Food doesn't matter much in novels. Years will pass in a person's life without a single description of a snack. Not a moment between adverbs for a taco. No wonder so many characters in contemporary fiction are glum: They're not hopeless; they're hungry.
From NPR News, this is ALL THINGS CONSIDERED. I'm Melissa Block, with this accounting of the rapid pace of deal making in corporate America. This month alone, U.S. Airways and American Airlines merged, Comcast bought up NBC Universal, Warren Buffett teamed up with a Brazilian firm to buy the Heinz Company, and Michael Dell helped take the public company that bears his name private.
Afghan President Hamid Karzai issued a decree in 2009 banning violence against women. But the parliament, which is currently on its winter recess, has been unable to pass it and give it permanence as a law.

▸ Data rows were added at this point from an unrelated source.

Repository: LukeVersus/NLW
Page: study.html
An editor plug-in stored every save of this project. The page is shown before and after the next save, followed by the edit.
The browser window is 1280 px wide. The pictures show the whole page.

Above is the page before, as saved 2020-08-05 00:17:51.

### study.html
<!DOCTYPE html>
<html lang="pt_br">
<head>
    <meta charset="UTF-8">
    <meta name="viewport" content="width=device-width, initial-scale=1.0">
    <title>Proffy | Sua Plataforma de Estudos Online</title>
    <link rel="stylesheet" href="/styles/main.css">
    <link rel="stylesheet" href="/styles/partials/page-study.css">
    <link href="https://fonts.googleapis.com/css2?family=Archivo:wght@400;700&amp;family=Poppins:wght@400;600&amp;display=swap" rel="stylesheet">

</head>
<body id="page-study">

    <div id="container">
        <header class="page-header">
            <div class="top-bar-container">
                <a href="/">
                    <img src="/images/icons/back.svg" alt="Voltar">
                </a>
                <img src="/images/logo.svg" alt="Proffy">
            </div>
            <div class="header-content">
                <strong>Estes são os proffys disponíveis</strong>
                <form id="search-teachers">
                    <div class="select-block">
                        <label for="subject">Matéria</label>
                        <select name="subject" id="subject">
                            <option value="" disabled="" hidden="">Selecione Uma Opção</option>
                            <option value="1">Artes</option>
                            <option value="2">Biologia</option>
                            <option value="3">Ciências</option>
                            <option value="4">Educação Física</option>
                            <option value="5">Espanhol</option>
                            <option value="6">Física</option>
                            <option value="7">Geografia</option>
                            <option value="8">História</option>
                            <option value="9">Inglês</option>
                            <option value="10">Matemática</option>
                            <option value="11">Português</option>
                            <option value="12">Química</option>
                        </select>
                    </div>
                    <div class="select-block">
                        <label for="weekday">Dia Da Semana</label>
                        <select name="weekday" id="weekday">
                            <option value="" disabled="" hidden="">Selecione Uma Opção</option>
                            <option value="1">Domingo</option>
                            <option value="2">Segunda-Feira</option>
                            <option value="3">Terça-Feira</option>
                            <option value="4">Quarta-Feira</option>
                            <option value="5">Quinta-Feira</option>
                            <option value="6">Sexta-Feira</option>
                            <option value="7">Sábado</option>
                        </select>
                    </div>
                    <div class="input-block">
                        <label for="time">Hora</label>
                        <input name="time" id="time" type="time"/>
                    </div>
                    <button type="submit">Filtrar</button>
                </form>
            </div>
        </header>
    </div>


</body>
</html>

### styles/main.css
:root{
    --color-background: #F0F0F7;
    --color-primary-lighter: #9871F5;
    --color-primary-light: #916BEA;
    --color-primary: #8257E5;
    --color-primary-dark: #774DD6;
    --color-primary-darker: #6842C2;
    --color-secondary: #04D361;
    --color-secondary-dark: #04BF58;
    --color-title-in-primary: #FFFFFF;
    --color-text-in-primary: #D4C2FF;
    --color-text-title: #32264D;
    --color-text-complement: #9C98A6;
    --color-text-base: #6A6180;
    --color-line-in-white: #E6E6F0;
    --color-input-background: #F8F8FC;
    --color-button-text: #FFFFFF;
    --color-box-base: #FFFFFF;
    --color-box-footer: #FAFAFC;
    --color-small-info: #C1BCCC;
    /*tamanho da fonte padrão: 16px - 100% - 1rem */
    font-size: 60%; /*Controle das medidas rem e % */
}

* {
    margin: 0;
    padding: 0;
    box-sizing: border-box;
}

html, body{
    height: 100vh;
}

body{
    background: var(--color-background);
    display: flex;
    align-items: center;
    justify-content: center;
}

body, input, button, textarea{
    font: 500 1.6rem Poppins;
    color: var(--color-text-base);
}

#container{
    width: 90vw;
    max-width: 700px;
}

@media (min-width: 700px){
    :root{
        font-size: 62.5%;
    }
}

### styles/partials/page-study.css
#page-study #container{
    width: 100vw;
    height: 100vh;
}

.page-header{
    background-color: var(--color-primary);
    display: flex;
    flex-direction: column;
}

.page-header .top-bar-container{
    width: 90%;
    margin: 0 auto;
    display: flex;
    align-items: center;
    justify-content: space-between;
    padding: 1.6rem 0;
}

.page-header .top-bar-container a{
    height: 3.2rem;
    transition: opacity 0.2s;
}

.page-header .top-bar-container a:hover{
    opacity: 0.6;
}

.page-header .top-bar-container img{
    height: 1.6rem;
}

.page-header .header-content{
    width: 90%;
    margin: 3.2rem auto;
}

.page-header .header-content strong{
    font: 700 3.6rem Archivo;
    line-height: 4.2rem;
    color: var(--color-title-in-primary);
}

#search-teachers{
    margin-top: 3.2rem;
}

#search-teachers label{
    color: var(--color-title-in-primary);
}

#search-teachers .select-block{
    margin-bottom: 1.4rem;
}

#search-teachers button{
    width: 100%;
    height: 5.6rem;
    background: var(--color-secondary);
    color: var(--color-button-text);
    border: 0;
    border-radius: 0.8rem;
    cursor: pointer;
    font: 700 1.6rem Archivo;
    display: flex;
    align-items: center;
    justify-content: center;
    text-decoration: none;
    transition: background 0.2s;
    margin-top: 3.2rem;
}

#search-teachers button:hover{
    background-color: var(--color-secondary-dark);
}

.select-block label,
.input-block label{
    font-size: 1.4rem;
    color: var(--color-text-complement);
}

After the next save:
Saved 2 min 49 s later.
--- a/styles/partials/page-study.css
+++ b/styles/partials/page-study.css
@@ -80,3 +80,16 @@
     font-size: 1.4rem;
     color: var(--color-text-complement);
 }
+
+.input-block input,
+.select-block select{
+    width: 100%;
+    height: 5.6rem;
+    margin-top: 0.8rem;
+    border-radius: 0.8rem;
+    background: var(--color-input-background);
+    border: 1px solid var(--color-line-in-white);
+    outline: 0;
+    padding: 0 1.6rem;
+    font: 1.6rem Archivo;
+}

There's major disagreement on key provisions where Islamic and secular law come into conflict. And activists say the gains made in women's rights since the fall of the Taliban in 2001 are slipping away.
Masooda Karokhi, a female member of parliament, has been pushing to get the proposal through the male-dominated legislature.
There's an underground bunker at a radio station in Charlotte, N.C., where time has stopped. Built decades ago to provide safety and vital communications in the event of a nuclear attack, it's now a perfectly preserved relic of Cold War fear that's gained new relevance.
The secret bunker is part of the office lore that old-timers at WBT Radio whisper to the newbies. That's how radio host Mike Collins learned of it back in the 1980s.